■ **Your instructions**: Determine how many lines in the material below contain the string "qpnotes", then state only that count.

__________________________________________________

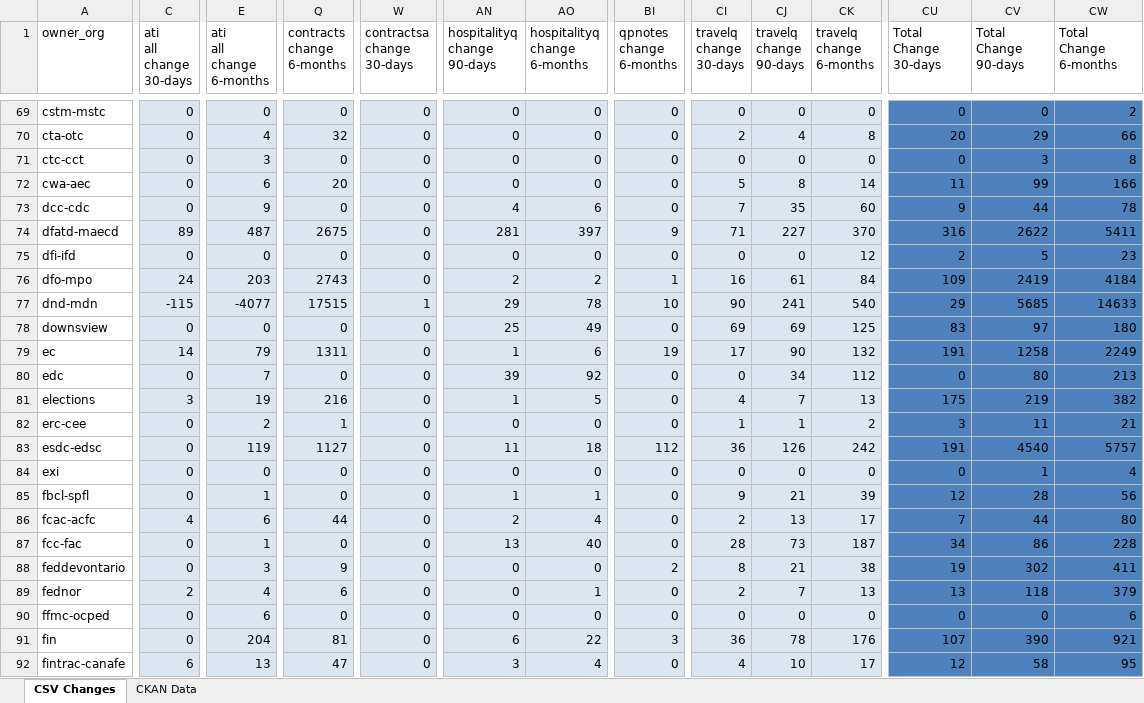
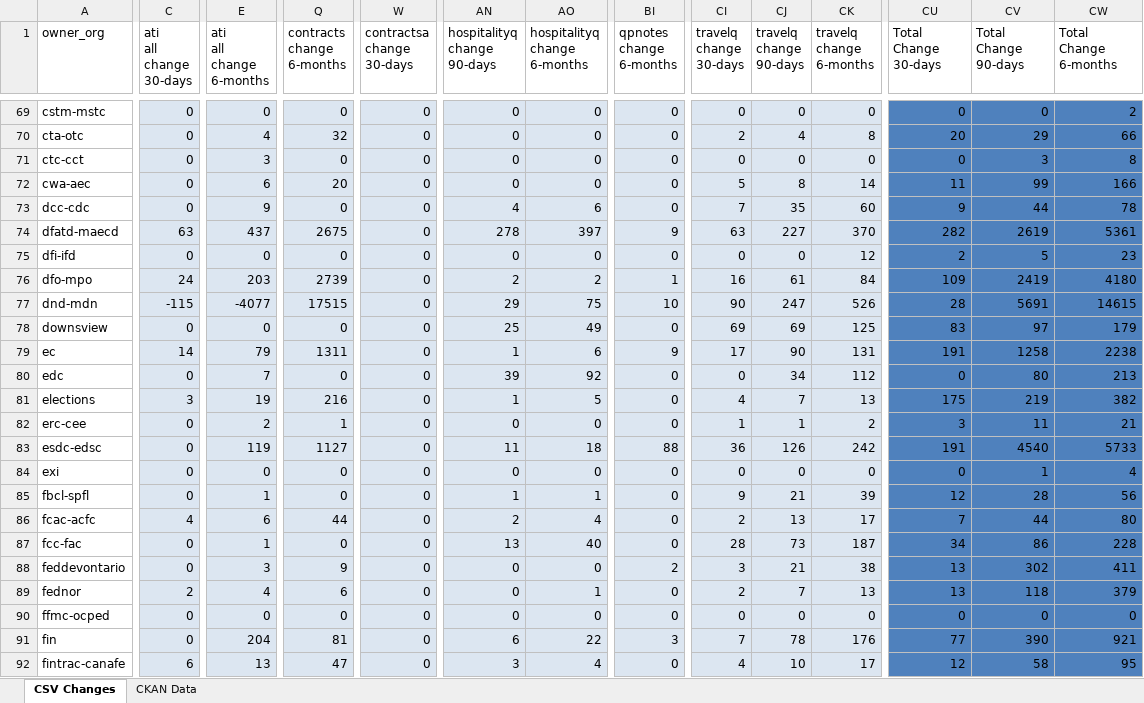
Before and after one commit to open-data/analytics-corporate-reporting, an Excel workbook: PD_CHANGES_RPT/PD_Activity.xlsx, sheet CSV Changes, drawn as a sheet; only a part is shown, gaps mark what is left out; values as stored, in another font and other column widths than the file's, no borders; the diff covers the shown part only; the diff names each change by its address in the sheet, - before the commit and + after, or states it on an @@ line.

```diff
--- a/PD_CHANGES_RPT/PD_Activity.xlsx (sheet CSV Changes)
+++ b/PD_CHANGES_RPT/PD_Activity.xlsx (sheet CSV Changes)
-C74 (ati all change 30-days): 89
+C74 (ati all change 30-days): 63
-E74 (ati all change 6-months): 487
+E74 (ati all change 6-months): 437
-AN74 (hospitalityq change 90-days): 281
+AN74 (hospitalityq change 90-days): 278
-CI74 (travelq change 30-days): 71
+CI74 (travelq change 30-days): 63
-CU74 (Total Change 30-days): 316
+CU74 (Total Change 30-days): 282
-CV74 (Total Change 90-days): 2622
+CV74 (Total Change 90-days): 2619
-CW74 (Total Change 6-months): 5411
+CW74 (Total Change 6-months): 5361
-Q76 (contracts change 6-months): 2743
+Q76 (contracts change 6-months): 2739
-CW76 (Total Change 6-months): 4184
+CW76 (Total Change 6-months): 4180
-W77 (contractsa change 30-days): 1
+W77 (contractsa change 30-days): 0
-AO77 (hospitalityq change 6-months): 78
+AO77 (hospitalityq change 6-months): 75
-CJ77 (travelq change 90-days): 241
+CJ77 (travelq change 90-days): 247
-CK77 (travelq change 6-months): 540
+CK77 (travelq change 6-months): 526
-CU77 (Total Change 30-days): 29
+CU77 (Total Change 30-days): 28
-CV77 (Total Change 90-days): 5685
+CV77 (Total Change 90-days): 5691
-CW77 (Total Change 6-months): 14633
+CW77 (Total Change 6-months): 14615
-CW78 (Total Change 6-months): 180
+CW78 (Total Change 6-months): 179
-BI79 (qpnotes change 6-months): 19
+BI79 (qpnotes change 6-months): 9
-CK79 (travelq change 6-months): 132
+CK79 (travelq change 6-months): 131
-CW79 (Total Change 6-months): 2249
+CW79 (Total Change 6-months): 2238
-BI83 (qpnotes change 6-months): 112
+BI83 (qpnotes change 6-months): 88
-CW83 (Total Change 6-months): 5757
+CW83 (Total Change 6-months): 5733
-CI88 (travelq change 30-days): 8
+CI88 (travelq change 30-days): 3
-CU88 (Total Change 30-days): 19
+CU88 (Total Change 30-days): 13
-E90 (ati all change 6-months): 6
+E90 (ati all change 6-months): 0
-CW90 (Total Change 6-months): 6
+CW90 (Total Change 6-months): 0
-CI91 (travelq change 30-days): 36
+CI91 (travelq change 30-days): 7
-CU91 (Total Change 30-days): 107
+CU91 (Total Change 30-days): 77
```
Also changed, not shown: 152 edited cells elsewhere in this sheet, 1 other file.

__________________________________________________

■ **Finished exercise**: 4